> _The data_:
== Segment start ==

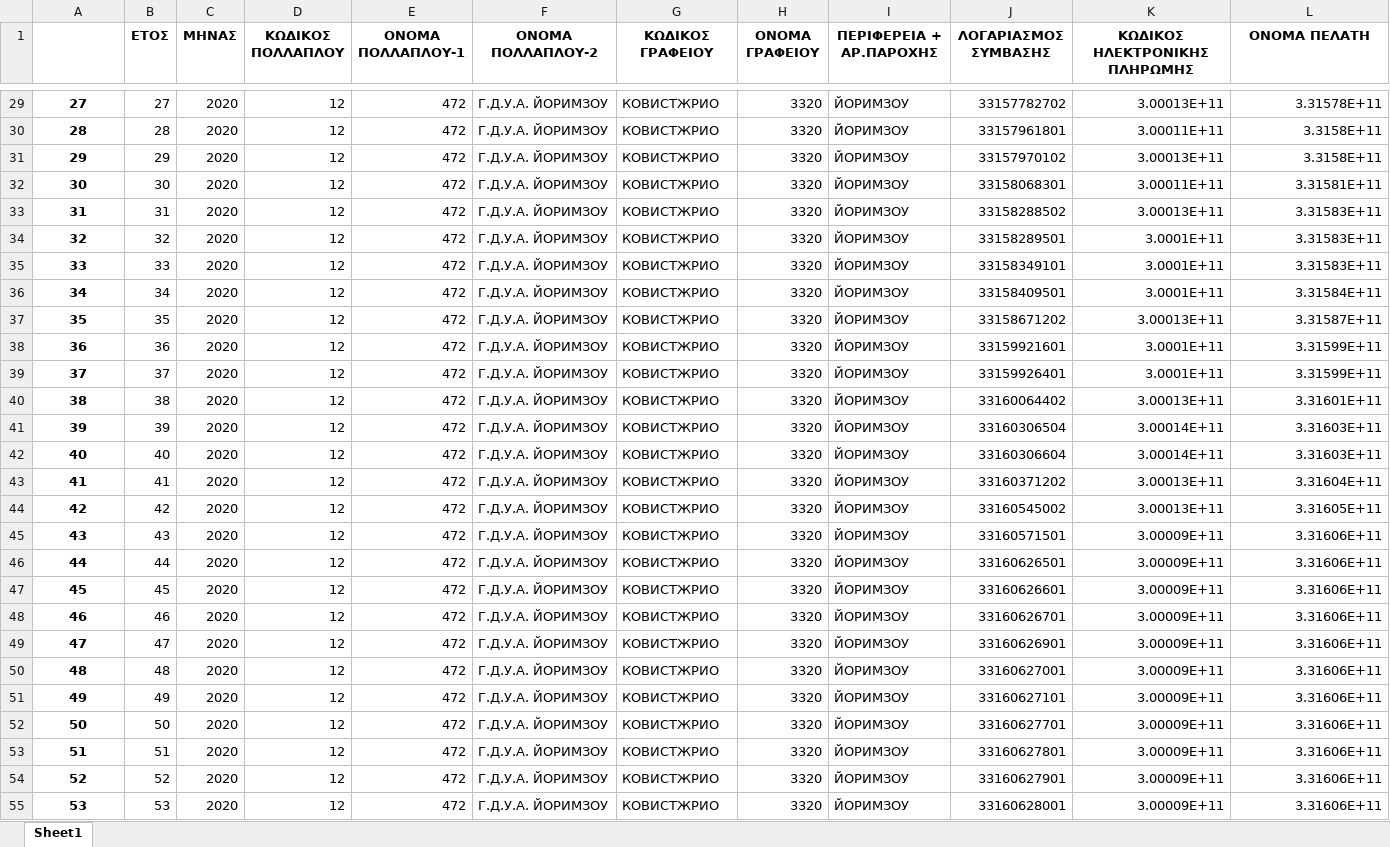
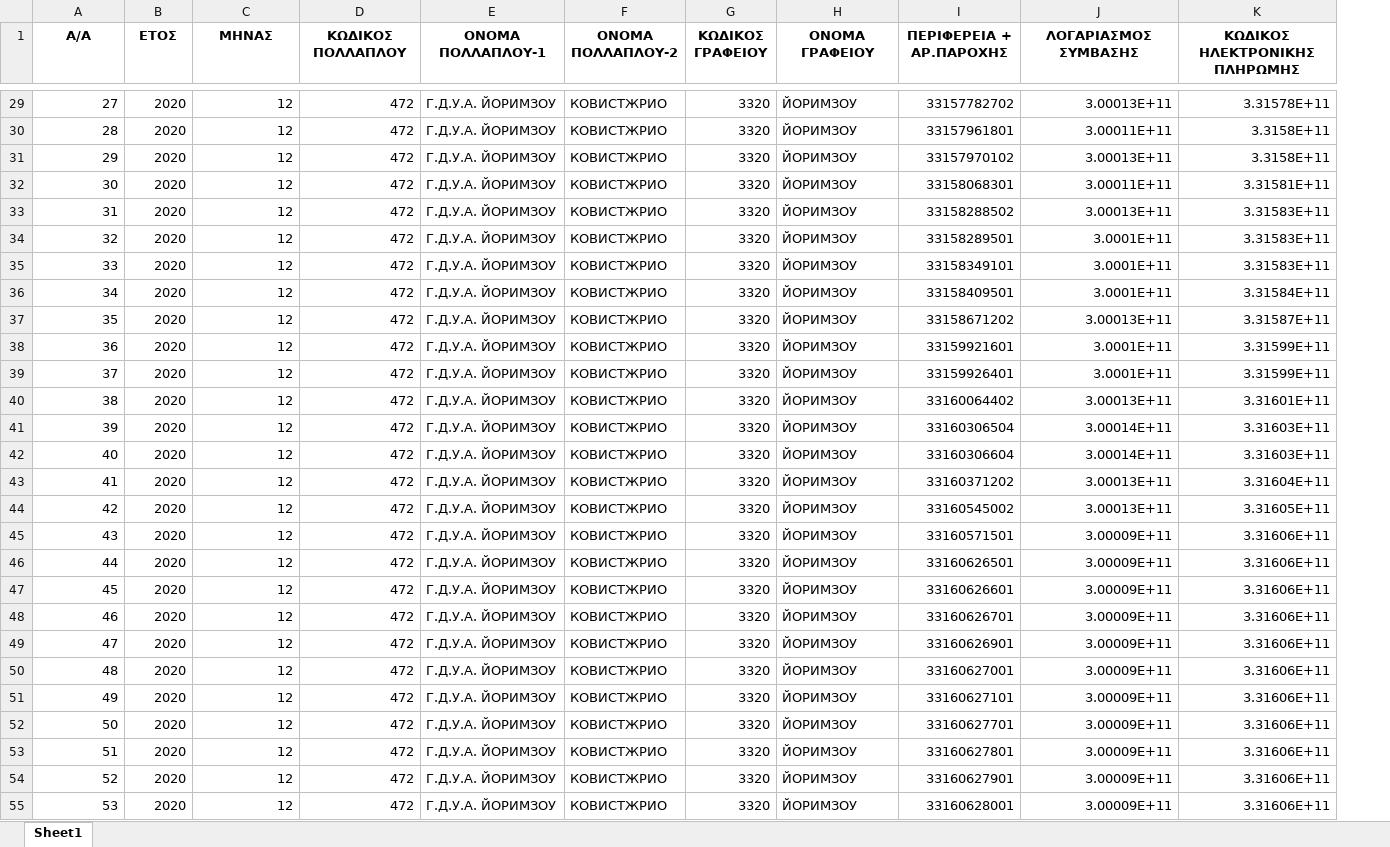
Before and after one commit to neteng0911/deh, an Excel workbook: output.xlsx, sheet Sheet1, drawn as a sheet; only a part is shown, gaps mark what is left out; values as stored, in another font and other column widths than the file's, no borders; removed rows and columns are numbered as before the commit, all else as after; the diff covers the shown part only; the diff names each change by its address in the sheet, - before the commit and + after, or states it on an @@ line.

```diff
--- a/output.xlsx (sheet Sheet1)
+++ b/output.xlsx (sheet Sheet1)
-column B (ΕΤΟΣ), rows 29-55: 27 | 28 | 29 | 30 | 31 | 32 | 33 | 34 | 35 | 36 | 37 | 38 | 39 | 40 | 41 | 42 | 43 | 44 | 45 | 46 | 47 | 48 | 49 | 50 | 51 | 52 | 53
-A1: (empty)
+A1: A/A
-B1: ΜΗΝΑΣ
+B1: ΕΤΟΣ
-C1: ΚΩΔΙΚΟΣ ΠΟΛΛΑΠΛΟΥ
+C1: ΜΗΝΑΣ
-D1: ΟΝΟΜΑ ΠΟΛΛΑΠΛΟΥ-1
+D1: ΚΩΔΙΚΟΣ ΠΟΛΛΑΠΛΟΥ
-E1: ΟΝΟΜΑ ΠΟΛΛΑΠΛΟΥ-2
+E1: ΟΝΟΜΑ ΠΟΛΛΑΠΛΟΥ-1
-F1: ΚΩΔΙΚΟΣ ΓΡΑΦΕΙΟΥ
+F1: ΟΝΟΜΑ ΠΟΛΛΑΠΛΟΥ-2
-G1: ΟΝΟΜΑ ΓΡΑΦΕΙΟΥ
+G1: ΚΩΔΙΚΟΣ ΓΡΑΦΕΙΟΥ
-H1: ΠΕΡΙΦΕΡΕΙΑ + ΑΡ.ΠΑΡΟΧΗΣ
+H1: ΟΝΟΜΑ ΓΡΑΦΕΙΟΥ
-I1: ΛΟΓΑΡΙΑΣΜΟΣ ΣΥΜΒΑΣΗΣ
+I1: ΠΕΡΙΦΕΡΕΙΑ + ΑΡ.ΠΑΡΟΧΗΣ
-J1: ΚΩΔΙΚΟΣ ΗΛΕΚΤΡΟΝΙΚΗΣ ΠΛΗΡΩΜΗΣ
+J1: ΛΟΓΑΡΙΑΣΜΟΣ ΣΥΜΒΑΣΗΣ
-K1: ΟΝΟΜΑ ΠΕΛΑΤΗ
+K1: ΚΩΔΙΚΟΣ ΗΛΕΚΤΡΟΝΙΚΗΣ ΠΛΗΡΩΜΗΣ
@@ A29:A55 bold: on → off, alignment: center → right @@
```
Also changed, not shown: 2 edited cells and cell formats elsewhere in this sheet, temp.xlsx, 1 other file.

== Segment end ==
== Segment start ==

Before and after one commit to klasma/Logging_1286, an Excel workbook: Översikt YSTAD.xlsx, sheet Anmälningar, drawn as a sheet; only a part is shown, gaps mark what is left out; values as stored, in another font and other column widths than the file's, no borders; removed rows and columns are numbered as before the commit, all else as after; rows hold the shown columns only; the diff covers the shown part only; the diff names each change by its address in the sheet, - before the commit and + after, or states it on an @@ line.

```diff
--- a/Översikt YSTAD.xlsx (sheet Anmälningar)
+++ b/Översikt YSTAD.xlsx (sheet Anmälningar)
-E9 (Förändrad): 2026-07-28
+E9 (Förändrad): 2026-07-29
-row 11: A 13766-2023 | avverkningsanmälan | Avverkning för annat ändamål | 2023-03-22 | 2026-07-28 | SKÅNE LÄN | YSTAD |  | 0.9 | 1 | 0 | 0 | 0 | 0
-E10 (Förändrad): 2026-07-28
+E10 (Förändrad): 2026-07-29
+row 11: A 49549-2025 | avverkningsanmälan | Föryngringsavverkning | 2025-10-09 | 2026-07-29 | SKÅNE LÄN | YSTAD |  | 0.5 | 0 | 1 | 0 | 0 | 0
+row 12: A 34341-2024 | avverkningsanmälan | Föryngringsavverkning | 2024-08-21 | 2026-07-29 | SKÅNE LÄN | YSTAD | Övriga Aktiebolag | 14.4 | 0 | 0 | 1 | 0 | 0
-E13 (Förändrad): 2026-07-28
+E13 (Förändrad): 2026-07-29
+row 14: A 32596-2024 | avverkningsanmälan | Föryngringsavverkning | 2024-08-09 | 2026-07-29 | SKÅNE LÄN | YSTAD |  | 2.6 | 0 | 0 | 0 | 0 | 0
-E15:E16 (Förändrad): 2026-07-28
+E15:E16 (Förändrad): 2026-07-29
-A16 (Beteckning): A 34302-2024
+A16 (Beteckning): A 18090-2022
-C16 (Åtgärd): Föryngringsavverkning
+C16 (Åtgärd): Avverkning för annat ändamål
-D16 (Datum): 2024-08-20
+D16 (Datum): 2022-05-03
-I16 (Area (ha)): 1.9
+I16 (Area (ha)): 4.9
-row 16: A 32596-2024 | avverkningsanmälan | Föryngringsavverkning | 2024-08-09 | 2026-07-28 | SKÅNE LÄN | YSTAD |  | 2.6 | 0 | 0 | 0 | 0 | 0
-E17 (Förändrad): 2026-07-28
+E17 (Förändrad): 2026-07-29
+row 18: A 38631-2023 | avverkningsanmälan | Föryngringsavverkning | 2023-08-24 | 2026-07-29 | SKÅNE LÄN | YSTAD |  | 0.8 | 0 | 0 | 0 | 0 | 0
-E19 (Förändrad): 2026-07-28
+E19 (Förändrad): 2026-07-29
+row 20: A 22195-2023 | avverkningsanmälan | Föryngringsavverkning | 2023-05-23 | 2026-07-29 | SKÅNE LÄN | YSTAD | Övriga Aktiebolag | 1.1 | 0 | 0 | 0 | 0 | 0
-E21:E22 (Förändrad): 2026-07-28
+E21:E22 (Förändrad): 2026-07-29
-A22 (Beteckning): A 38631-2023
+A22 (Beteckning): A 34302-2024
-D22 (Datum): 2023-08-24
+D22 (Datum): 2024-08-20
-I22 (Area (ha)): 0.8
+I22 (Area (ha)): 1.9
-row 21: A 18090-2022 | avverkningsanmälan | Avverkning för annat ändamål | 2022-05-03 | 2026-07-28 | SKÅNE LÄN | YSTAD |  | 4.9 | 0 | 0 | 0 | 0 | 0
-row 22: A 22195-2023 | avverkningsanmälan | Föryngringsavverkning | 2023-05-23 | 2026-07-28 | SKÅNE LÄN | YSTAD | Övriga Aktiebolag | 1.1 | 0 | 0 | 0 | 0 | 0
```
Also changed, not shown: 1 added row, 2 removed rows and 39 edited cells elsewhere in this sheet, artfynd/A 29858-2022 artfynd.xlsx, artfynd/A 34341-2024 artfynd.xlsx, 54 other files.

== Segment end ==
== Segment start ==

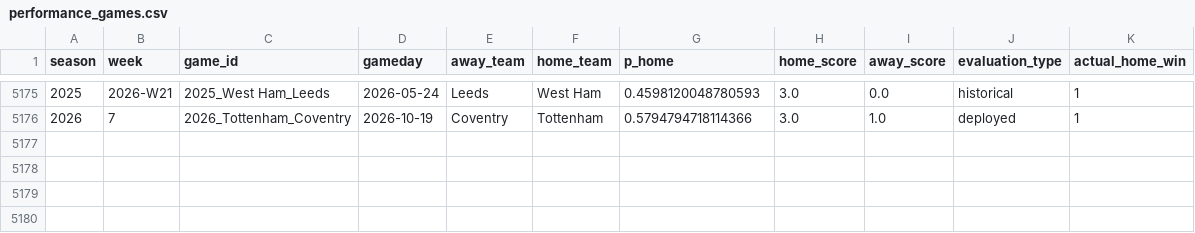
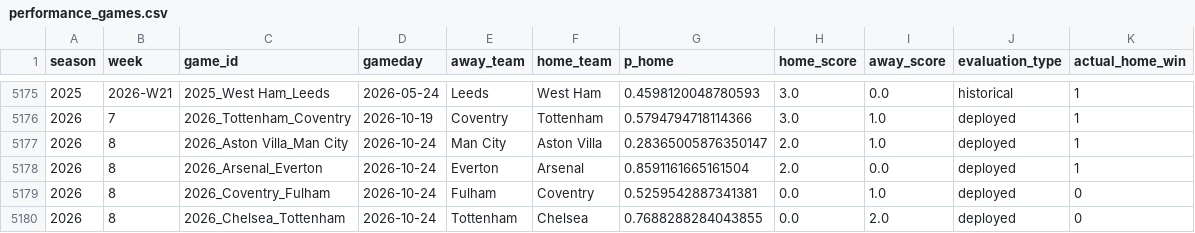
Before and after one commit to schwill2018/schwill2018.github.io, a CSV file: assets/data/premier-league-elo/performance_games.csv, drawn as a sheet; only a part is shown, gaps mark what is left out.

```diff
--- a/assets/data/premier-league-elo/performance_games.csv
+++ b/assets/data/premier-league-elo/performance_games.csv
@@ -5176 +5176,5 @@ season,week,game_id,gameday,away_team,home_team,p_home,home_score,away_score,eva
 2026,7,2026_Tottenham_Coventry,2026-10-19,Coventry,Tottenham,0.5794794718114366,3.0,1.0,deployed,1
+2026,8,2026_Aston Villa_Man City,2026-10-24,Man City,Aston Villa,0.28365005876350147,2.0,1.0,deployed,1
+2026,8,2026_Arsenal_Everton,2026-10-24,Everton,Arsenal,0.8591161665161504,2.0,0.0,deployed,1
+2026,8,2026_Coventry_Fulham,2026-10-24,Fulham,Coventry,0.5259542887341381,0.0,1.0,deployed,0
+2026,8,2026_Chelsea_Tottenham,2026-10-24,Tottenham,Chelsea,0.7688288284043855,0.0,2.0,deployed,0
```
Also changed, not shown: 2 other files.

== Segment end ==

> _Task goal_:
Would you please repeat exactly the lines above, starting at the line with "Before and after one commit to neteng0911/deh, an" and stopping at the line with "Also changed, not shown: 2 edited", both included?

> _Output of the exercise_:
Before and after one commit to neteng0911/deh, an Excel workbook: output.xlsx, sheet Sheet1, drawn as a sheet; only a part is shown, gaps mark what is left out; values as stored, in another font and other column widths than the file's, no borders; removed rows and columns are numbered as before the commit, all else as after; the diff covers the shown part only; the diff names each change by its address in the sheet, - before the commit and + after, or states it on an @@ line.

```diff
--- a/output.xlsx (sheet Sheet1)
+++ b/output.xlsx (sheet Sheet1)
-column B (ΕΤΟΣ), rows 29-55: 27 | 28 | 29 | 30 | 31 | 32 | 33 | 34 | 35 | 36 | 37 | 38 | 39 | 40 | 41 | 42 | 43 | 44 | 45 | 46 | 47 | 48 | 49 | 50 | 51 | 52 | 53
-A1: (empty)
+A1: A/A
-B1: ΜΗΝΑΣ
+B1: ΕΤΟΣ
-C1: ΚΩΔΙΚΟΣ ΠΟΛΛΑΠΛΟΥ
+C1: ΜΗΝΑΣ
-D1: ΟΝΟΜΑ ΠΟΛΛΑΠΛΟΥ-1
+D1: ΚΩΔΙΚΟΣ ΠΟΛΛΑΠΛΟΥ
-E1: ΟΝΟΜΑ ΠΟΛΛΑΠΛΟΥ-2
+E1: ΟΝΟΜΑ ΠΟΛΛΑΠΛΟΥ-1
-F1: ΚΩΔΙΚΟΣ ΓΡΑΦΕΙΟΥ
+F1: ΟΝΟΜΑ ΠΟΛΛΑΠΛΟΥ-2
-G1: ΟΝΟΜΑ ΓΡΑΦΕΙΟΥ
+G1: ΚΩΔΙΚΟΣ ΓΡΑΦΕΙΟΥ
-H1: ΠΕΡΙΦΕΡΕΙΑ + ΑΡ.ΠΑΡΟΧΗΣ
+H1: ΟΝΟΜΑ ΓΡΑΦΕΙΟΥ
-I1: ΛΟΓΑΡΙΑΣΜΟΣ ΣΥΜΒΑΣΗΣ
+I1: ΠΕΡΙΦΕΡΕΙΑ + ΑΡ.ΠΑΡΟΧΗΣ
-J1: ΚΩΔΙΚΟΣ ΗΛΕΚΤΡΟΝΙΚΗΣ ΠΛΗΡΩΜΗΣ
+J1: ΛΟΓΑΡΙΑΣΜΟΣ ΣΥΜΒΑΣΗΣ
-K1: ΟΝΟΜΑ ΠΕΛΑΤΗ
+K1: ΚΩΔΙΚΟΣ ΗΛΕΚΤΡΟΝΙΚΗΣ ΠΛΗΡΩΜΗΣ
@@ A29:A55 bold: on → off, alignment: center → right @@
```
Also changed, not shown: 2 edited cells and cell formats elsewhere in this sheet, temp.xlsx, 1 other file.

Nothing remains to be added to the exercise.